- Generate a key and certificate with Openssl.
- Specify the key and certificate in your Web Servers configuration file
- Restart web server
- Export certificate from browser
- Import that certificate into the browser
- Restart the browser
I set this up on my Windows machine with Git Bash and Openssl running Apache Web Server and using Chrome as my browser, but the steps are the same if you are using a Linux machine, and the web configuration will change if you are using a different web server or depending on where you put your website or generated your cert/key. The web server will always have a way to specify a key and certificate for https.
One of the major changes I had to do that I didn’t have to do before was use a configuration file for openssl. You can find it here at minimal.cnf and it looks like this:
prompt = no
distinguished_name = req_dn
x509_extensions = x509_ext
[ req_dn ]
commonName = www.websitedomain.local
[ x509_ext ]
subjectAltName = @alt_names
DNS.1 = www.websitedomain.local
DNS.2 = websitedomain.local
minimal.cnf file (change commonName and DNS.1 and DNS.2 to your local domain names…I believe you can also specify an ip as IP.1 if you want under alt_names)
The openssl command is as follows….once again, change the names to something appropriate for your website…these are the files that are referenced in your virtual host file.

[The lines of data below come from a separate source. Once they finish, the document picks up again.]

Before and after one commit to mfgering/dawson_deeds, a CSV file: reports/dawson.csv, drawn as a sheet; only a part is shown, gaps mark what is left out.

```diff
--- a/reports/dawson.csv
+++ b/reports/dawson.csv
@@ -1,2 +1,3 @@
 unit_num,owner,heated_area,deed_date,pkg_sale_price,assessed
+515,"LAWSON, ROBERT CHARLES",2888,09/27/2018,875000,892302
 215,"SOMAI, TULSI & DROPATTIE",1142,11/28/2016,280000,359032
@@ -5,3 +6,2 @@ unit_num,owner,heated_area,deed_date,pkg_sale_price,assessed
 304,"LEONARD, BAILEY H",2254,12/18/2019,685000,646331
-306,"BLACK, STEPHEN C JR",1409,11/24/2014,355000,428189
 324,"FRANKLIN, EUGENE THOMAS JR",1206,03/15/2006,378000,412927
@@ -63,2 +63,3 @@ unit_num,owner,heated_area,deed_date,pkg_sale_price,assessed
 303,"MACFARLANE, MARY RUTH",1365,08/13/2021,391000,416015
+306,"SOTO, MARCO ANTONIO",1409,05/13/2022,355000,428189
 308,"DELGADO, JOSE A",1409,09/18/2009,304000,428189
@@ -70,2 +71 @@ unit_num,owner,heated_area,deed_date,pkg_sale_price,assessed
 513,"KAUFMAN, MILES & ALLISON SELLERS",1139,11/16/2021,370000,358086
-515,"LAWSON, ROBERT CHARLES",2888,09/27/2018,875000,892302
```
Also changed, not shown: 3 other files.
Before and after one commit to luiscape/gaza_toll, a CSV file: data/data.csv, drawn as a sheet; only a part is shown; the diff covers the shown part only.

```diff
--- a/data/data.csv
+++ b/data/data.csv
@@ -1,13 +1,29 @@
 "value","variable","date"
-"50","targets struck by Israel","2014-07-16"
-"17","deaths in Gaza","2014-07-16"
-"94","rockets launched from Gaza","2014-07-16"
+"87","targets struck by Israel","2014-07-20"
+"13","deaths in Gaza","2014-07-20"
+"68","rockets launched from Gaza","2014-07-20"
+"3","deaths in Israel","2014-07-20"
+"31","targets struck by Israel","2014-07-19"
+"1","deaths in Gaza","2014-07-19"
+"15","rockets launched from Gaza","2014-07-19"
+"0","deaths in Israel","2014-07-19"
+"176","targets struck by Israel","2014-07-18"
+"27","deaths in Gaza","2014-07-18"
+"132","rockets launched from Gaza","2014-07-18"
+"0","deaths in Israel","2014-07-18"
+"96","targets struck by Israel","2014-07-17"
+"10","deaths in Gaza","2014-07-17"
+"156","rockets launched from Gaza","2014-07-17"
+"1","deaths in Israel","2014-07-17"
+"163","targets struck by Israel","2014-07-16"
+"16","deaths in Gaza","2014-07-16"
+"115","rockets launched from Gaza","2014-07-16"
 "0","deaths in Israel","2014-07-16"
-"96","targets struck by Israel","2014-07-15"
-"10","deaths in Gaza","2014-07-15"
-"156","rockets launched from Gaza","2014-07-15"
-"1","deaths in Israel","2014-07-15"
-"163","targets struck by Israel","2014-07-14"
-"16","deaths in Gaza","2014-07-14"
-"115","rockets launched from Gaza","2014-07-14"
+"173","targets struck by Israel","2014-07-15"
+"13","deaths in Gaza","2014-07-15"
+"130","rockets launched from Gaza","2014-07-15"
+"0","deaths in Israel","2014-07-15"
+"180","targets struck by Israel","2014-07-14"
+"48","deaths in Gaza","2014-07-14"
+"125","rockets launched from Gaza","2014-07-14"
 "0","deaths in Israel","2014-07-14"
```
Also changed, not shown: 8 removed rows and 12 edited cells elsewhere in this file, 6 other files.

I set it to be good for less then 3 years because I believe there is some sort of max for security reasons, at least in Chrome.
openssl req -newkey rsa:4096 -x509 -sha256 -days 1000 -nodes -out www.websitedomain.local.crt -keyout www.websitedomain.local.key -config minimal.cnf
My Apache configuration file for this virtual host in httpd-vhosts.conf looks like this:
<VirtualHost *:443> ServerAdmin firstname.lastname@example.org DocumentRoot "C:/websites/www.websitedomain.local/public_html" ServerName www.websitedomain.local ServerAlias websitedomain.local ErrorLog "logs/www.websitedomain.local-error.log" CustomLog "logs/www.websitedomain.local-access.log" common DirectoryIndex index.php index.html index.htm SSLEngine on SSLCertificateFile "C:/websites/www.websitedomain.local/ssl/www.websitedomain.local.crt" SSLCertificateKeyFile "C:/websites/www.websitedomain.local/ssl/www.websitedomain.local.key" <Directory "C:/websites/www.websitedomain.local/public_html"> AllowOverride All Options Indexes FollowSymLinks Includes ExecCGI Require all granted </Directory> </VirtualHost>
Don’t forget to make sure your hosts file has an entry for your local website domain.
[Of course change “websitedomain” to the domain you want to setup and access the website through…it’s arbitrary, but needs to be consistent…make sure it’s the same in the configuration file minimal.cnf, hosts file, virtual hosts file and in the url you are trying to access the website through.]
Now comes the tedious part where you export the certificate through the browser and then import the slightly modified certificate as a Trusted root certificate.
And finally, don’t forget to close and reopen your browser before checking the url and it should be good for 1000 days! You can try longer, but I don’t recommend it since security requirements change all the time with browsers and web servers.